Entomophobia develops in much the same way as other phobias and can persist for a significantly long period of time. One of the most common causes of this specific phobia is childhood trauma, although a genetic predisposition towards anxiety and panic disorders is also a possibility. Although the large majority of insects do not pose any danger to human beings, it is normal for most people to have a sense of disgust or apprehension associated with them. For those with Entomophobia, this natural instinct is extremely heightened. It may also be a learned behavior, as parents who are afraid of insects will be overprotective of children and teach them that there is something to fear and the children adapt accordingly. This childhood fear can carry on deep into adulthood. The amount of trauma necessary to develop Entomophobia varies and can include being scared by an insect as an infant or even being stung by a bee. Fear of stinging insects can be magnified a great deal for individuals who are allergic to bee stings.

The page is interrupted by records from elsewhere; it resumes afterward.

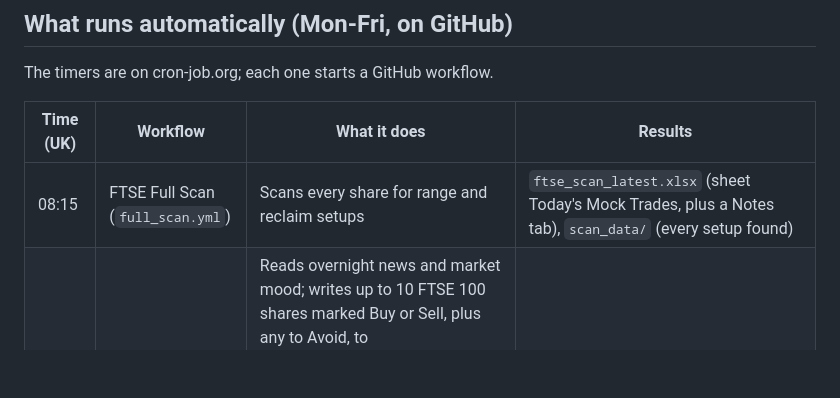
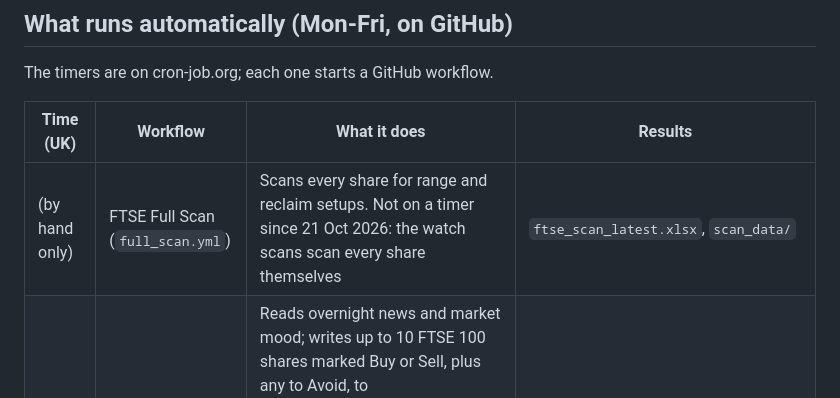
Before and after one commit to philwright210458-blip/ftse-trader, a Markdown page: README.md, the part around the change. GitHub-like rendering; blank space fills up the shorter version.

Commit message:
README: the full scan is no longer on a timer (since 21 Oct) (#91)
Claude-Session: https://claude.ai/code/session_019t2bvvrJyumweBuXc8z8Bd

Co-authored-by: Claude <noreply@anthropic.com>

```diff
--- a/README.md
+++ b/README.md
@@ -13,7 +13,7 @@ The timers are on cron-job.org; each one starts a GitHub workflow.
 
 | Time (UK) | Workflow | What it does | Results |
 | --- | --- | --- | --- |
-| 08:15 | FTSE Full Scan (`full_scan.yml`) | Scans every share for range and reclaim setups | `ftse_scan_latest.xlsx` (sheet Today's Mock Trades, plus a Notes tab), `scan_data/` (every setup found) |
+| (by hand only) | FTSE Full Scan (`full_scan.yml`) | Scans every share for range and reclaim setups. Not on a timer since 21 Oct 2026: the watch scans scan every share themselves | `ftse_scan_latest.xlsx`, `scan_data/` |
 | 07:06 | Morning picker (Claude scheduled task, not a GitHub workflow) | Reads overnight news and market mood; writes up to 10 FTSE 100 shares marked Buy or Sell, plus any to Avoid, to `scan_data/picker/<date>.csv`. From 26 Oct 2026 the scanner only labels ideas with the picker's view (agrees / opposes / avoid / no view); trades are unchanged until the research has been measured (`--picker filter` would let it skip and prioritise ideas, `--picker off` ignores it) | `scan_data/picker/` |
 | 08:31, then every 15 min to 16:46 | FTSE Watch (`watch.yml`) | Scans every share again; live mock trades (FTSE 100 shares only) at trigger points: every idea that passes the rules is taken, up to 5 open at once (a closed trade frees its slot), 10 a day, one per share | `ftse_scan_latest.xlsx`, `scan_data/live_mock_trades.csv` |
 | 17:05 | FTSE Outcomes (`outcomes.yml`) | Scores the live mock trades (sheet **Live Mock Trades**: one totals row with the comparison with every idea, then each completed trade from row 5; sheet **Daily**: running balance chart; sheet **Notes**: explanations); also runs the momentum and structure paper traders, and saves the trade notes (`scan_data/trade_notes.csv`: the trade-feasibility and autopsy checklist for every completed live mock trade; recorded features, not rules) | `ftse_outcomes.xlsx`, `ftse_momentum_live.xlsx`, `ftse_momentum_live_no_filter.xlsx`, `ftse_structure_live.xlsx` |
```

The treatment of phobias usually starts with psychotherapy or counselling and is a complicated effort to redefine the relationship that a patient has with the stimuli that are eliciting a fearful response. The goal is not to make the patient unafraid of insects so much as it is building coping skills to help them regain full function in their lives. During the course of therapy, many different techniques may be employed to help the patient overcome their fear of insects. At the beginning of a treatment plan, the therapy may focus on the patients’ earliest memories of insects in an effort to discover the root of the fear that has grown beyond control. Once this is determined, the most common method of treating a phobia is known as exposure therapy. This is a systemic desensitization by way of gradually introducing the patient to the source of their phobia in order to gradually reduce the intensity of their reaction to it. This is done in a controlled environment, although patients are free to make attempts to approach insects on their own as they grow more confident. This may be accompanied by other life skills instruction or even pharmaceutical treatment. Sedatives and beta blockers are often employed in the short-term during initial therapy but are not considered a permanent solution.
Cognitive behavioral therapy (CBT)
Mindfulness and medication
Although there are many steps that may be taken to prevent Entomophobia, it may not be strictly preventable. One of the most effective ways to prevent this specific phobia is early childhood introduction to insects and education about what insects are harmful and which ones pose no threat. Introducing them to children as gentle little creatures rather than malevolent things to fear will help children to be more welcoming of their presence, or at least see them as gross instead of terrifying. The exact combination of terror and trauma that leads to Entomophobia is different for every individual patient, but it is best addressed early when avoidance behaviors begin and before more extreme behavior develops. Many of the therapeutic steps taken to help patients in the grip of full-blown Entomophobia can also be applicable to preventative medicine and helping young children to deal with the normal childhood fear of bugs before they spiral out of control.